**Aim of the task:**
In the data that follows, every line containing the word "Pérez" should be returned.

-- The input follows --

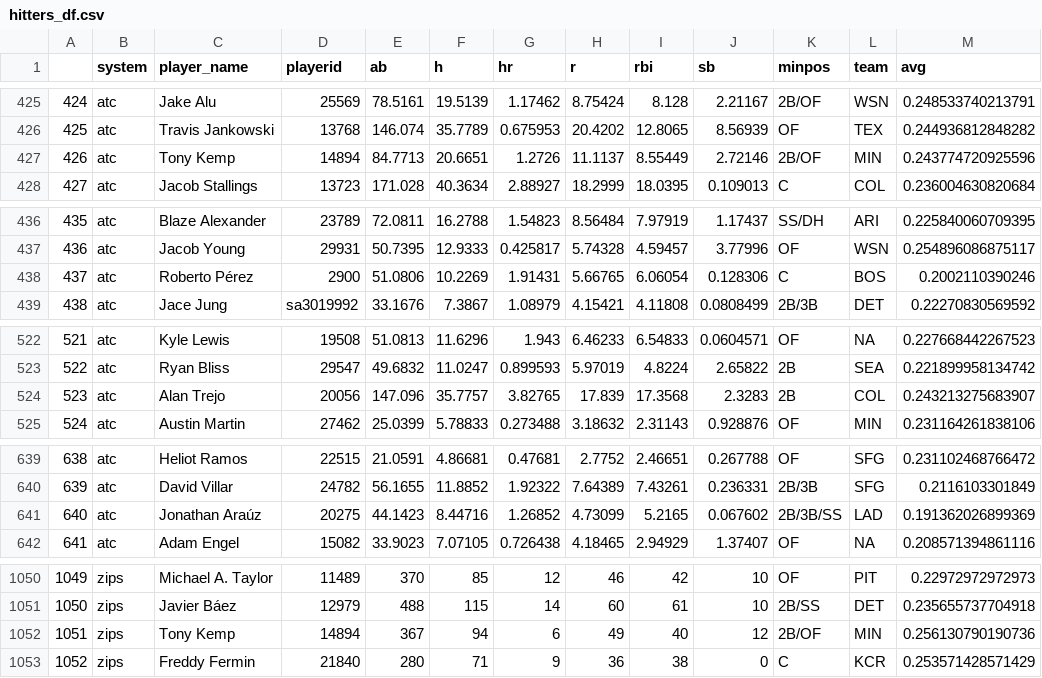
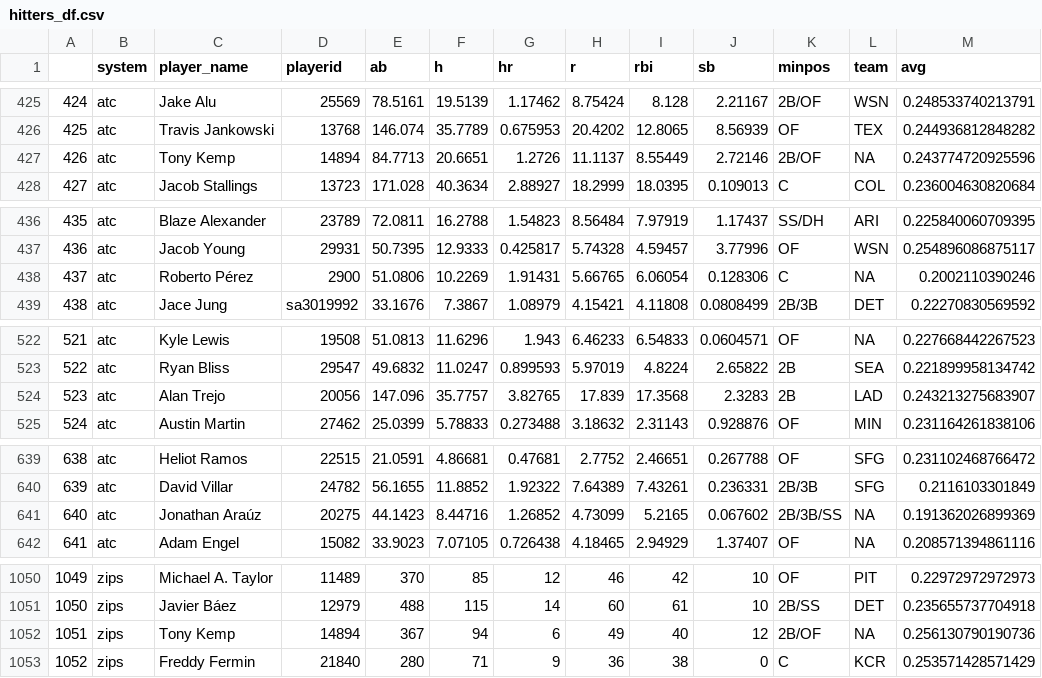
Before and after one commit to SamuelLachance/Betting, a CSV file: ottoneu/hitters_df.csv, drawn as a sheet; only a part is shown, gaps mark what is left out; the diff covers the shown part only.

```diff
--- a/ottoneu/hitters_df.csv
+++ b/ottoneu/hitters_df.csv
@@ -426,3 +426,3 @@
 "425","atc","Travis Jankowski","13768",146.074,35.7789,0.675953,20.4202,12.8065,8.56939,"OF","TEX",0.244936812848282
-"426","atc","Tony Kemp","14894",84.7713,20.6651,1.2726,11.1137,8.55449,2.72146,"2B/OF","MIN",0.243774720925596
+"426","atc","Tony Kemp","14894",84.7713,20.6651,1.2726,11.1137,8.55449,2.72146,"2B/OF",NA,0.243774720925596
 "427","atc","Jacob Stallings","13723",171.028,40.3634,2.88927,18.2999,18.0395,0.109013,"C","COL",0.236004630820684
@@ -437,3 +437,3 @@
 "436","atc","Jacob Young","29931",50.7395,12.9333,0.425817,5.74328,4.59457,3.77996,"OF","WSN",0.254896086875117
-"437","atc","Roberto Pérez","2900",51.0806,10.2269,1.91431,5.66765,6.06054,0.128306,"C","BOS",0.2002110390246
+"437","atc","Roberto Pérez","2900",51.0806,10.2269,1.91431,5.66765,6.06054,0.128306,"C",NA,0.2002110390246
 "438","atc","Jace Jung","sa3019992",33.1676,7.3867,1.08979,4.15421,4.11808,0.0808499,"2B/3B","DET",0.22270830569592
@@ -523,3 +523,3 @@
 "522","atc","Ryan Bliss","29547",49.6832,11.0247,0.899593,5.97019,4.8224,2.65822,"2B","SEA",0.221899958134742
-"523","atc","Alan Trejo","20056",147.096,35.7757,3.82765,17.839,17.3568,2.3283,"2B","COL",0.243213275683907
+"523","atc","Alan Trejo","20056",147.096,35.7757,3.82765,17.839,17.3568,2.3283,"2B","LAD",0.243213275683907
 "524","atc","Austin Martin","27462",25.0399,5.78833,0.273488,3.18632,2.31143,0.928876,"OF","MIN",0.231164261838106
@@ -640,3 +640,3 @@
 "639","atc","David Villar","24782",56.1655,11.8852,1.92322,7.64389,7.43261,0.236331,"2B/3B","SFG",0.2116103301849
-"640","atc","Jonathan Araúz","20275",44.1423,8.44716,1.26852,4.73099,5.2165,0.067602,"2B/3B/SS","LAD",0.191362026899369
+"640","atc","Jonathan Araúz","20275",44.1423,8.44716,1.26852,4.73099,5.2165,0.067602,"2B/3B/SS",NA,0.191362026899369
 "641","atc","Adam Engel","15082",33.9023,7.07105,0.726438,4.18465,2.94929,1.37407,"OF",NA,0.208571394861116
@@ -1051,3 +1051,3 @@
 "1050","zips","Javier Báez","12979",488,115,14,60,61,10,"2B/SS","DET",0.235655737704918
-"1051","zips","Tony Kemp","14894",367,94,6,49,40,12,"2B/OF","MIN",0.256130790190736
+"1051","zips","Tony Kemp","14894",367,94,6,49,40,12,"2B/OF",NA,0.256130790190736
 "1052","zips","Freddy Fermin","21840",280,71,9,36,38,0,"C","KCR",0.253571428571429
```
Also changed, not shown: 23 edited cells elsewhere in this file, ottoneu/bum_bum_pitchers.csv, ottoneu/dani_rojas_hitters.csv, 2 other files.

-- The input concluded --

**Output of the task:**
-"437","atc","Roberto Pérez","2900",51.0806,10.2269,1.91431,5.66765,6.06054,0.128306,"C","BOS",0.2002110390246
+"437","atc","Roberto Pérez","2900",51.0806,10.2269,1.91431,5.66765,6.06054,0.128306,"C",NA,0.2002110390246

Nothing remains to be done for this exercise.